Part 2 – How interactivity in e-books supports independent learning, pair work and whole class learning
Welcome back. How did your first lesson go? Did the students get to grips with their new digital coursebooks? Are you finding the right balance of use and non-use? I trust that by now the routine of using a different form of book is kicking in and it’s beginning to feel a little bit more normal.
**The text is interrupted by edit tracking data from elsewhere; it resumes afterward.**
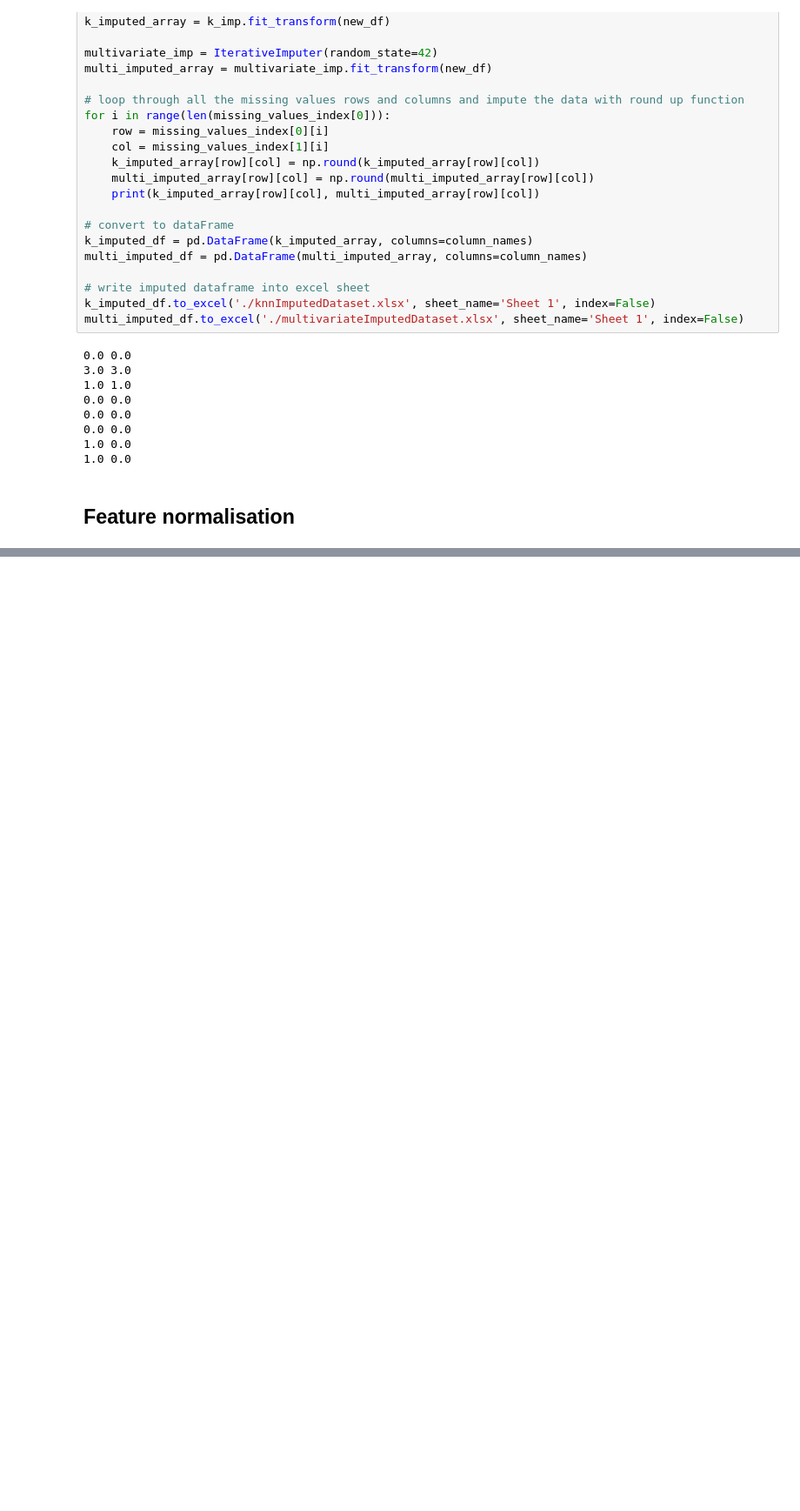
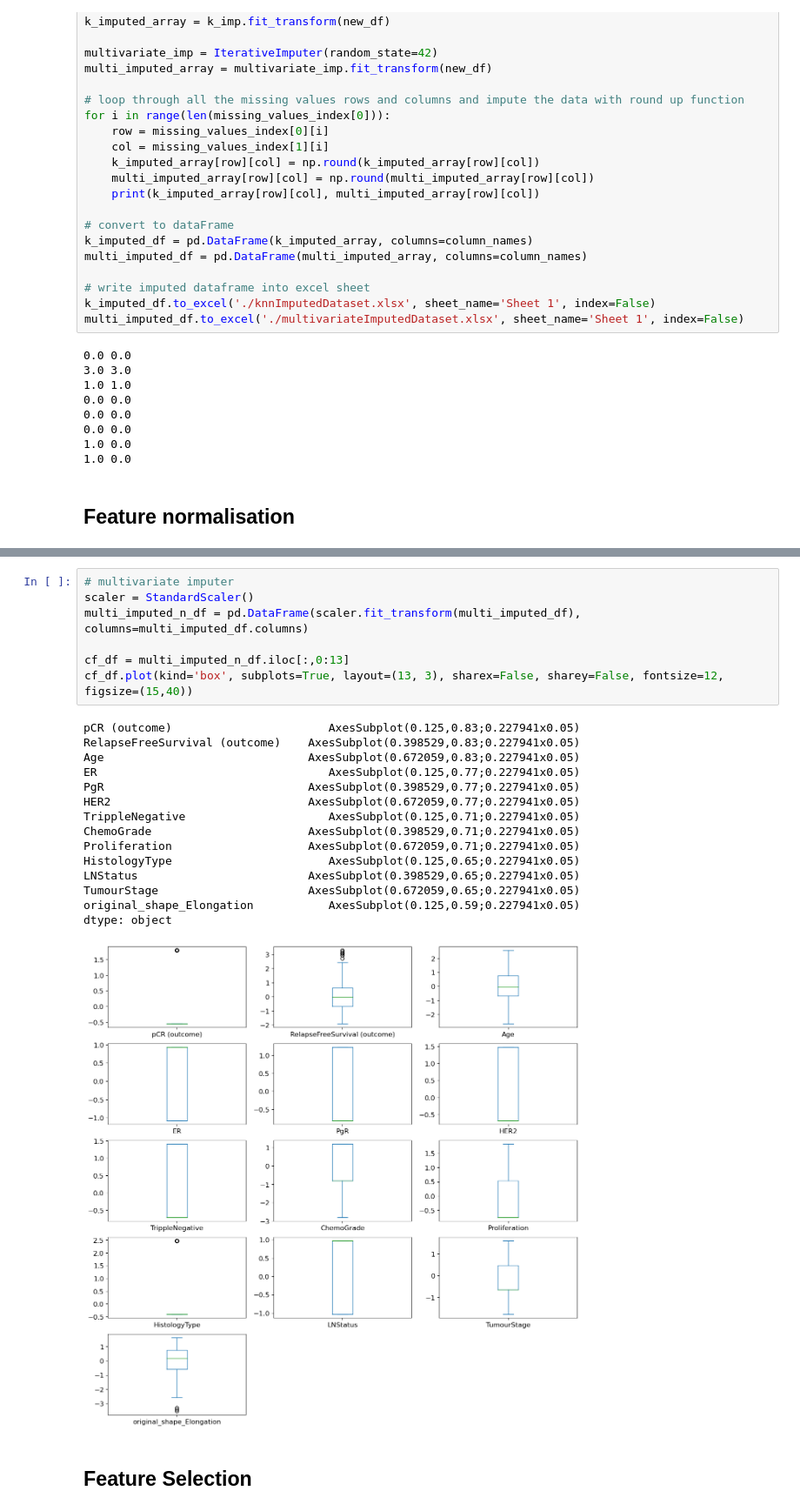
Before and after one commit to JasonErwin/Breast-Cancer-Machine-Learning, a Jupyter notebook: main.ipynb, the cells around one changed output, grey strips where cells are left out. Shown: that part at 87% size. Saved outputs shown, nothing was run; the diff lists cells and outputs as text; blank space fills up the shorter version.

```diff
--- a/main.ipynb
+++ b/main.ipynb
@@ -103,0 +133,25 @@ multi_imputed_df.to_excel('./multivariateImputedDataset.xlsx', sheet_name='Sheet
+# %%
+# multivariate imputer
+scaler = StandardScaler()
+multi_imputed_n_df = pd.DataFrame(scaler.fit_transform(multi_imputed_df), columns=multi_imputed_df.columns)
+
+cf_df = multi_imputed_n_df.iloc[:,0:13]
+cf_df.plot(kind='box', subplots=True, layout=(13, 3), sharex=False, sharey=False, fontsize=12, figsize=(15,40))
+# %% [output]
+pCR (outcome)                       AxesSubplot(0.125,0.83;0.227941x0.05)
+RelapseFreeSurvival (outcome)    AxesSubplot(0.398529,0.83;0.227941x0.05)
+Age                              AxesSubplot(0.672059,0.83;0.227941x0.05)
+ER                                  AxesSubplot(0.125,0.77;0.227941x0.05)
+PgR                              AxesSubplot(0.398529,0.77;0.227941x0.05)
+HER2                             AxesSubplot(0.672059,0.77;0.227941x0.05)
+TrippleNegative                     AxesSubplot(0.125,0.71;0.227941x0.05)
+ChemoGrade                       AxesSubplot(0.398529,0.71;0.227941x0.05)
+Proliferation                    AxesSubplot(0.672059,0.71;0.227941x0.05)
+HistologyType                       AxesSubplot(0.125,0.65;0.227941x0.05)
+LNStatus                         AxesSubplot(0.398529,0.65;0.227941x0.05)
+TumourStage                      AxesSubplot(0.672059,0.65;0.227941x0.05)
+original_shape_Elongation           AxesSubplot(0.125,0.59;0.227941x0.05)
+dtype: object
+[figure, added]
+# %% [markdown]
+## Feature Selection
```
Also changed, not shown: parts of 17 cells of this notebook.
You’ve also realised that the digital aspects of your book can augment your usual teaching practice.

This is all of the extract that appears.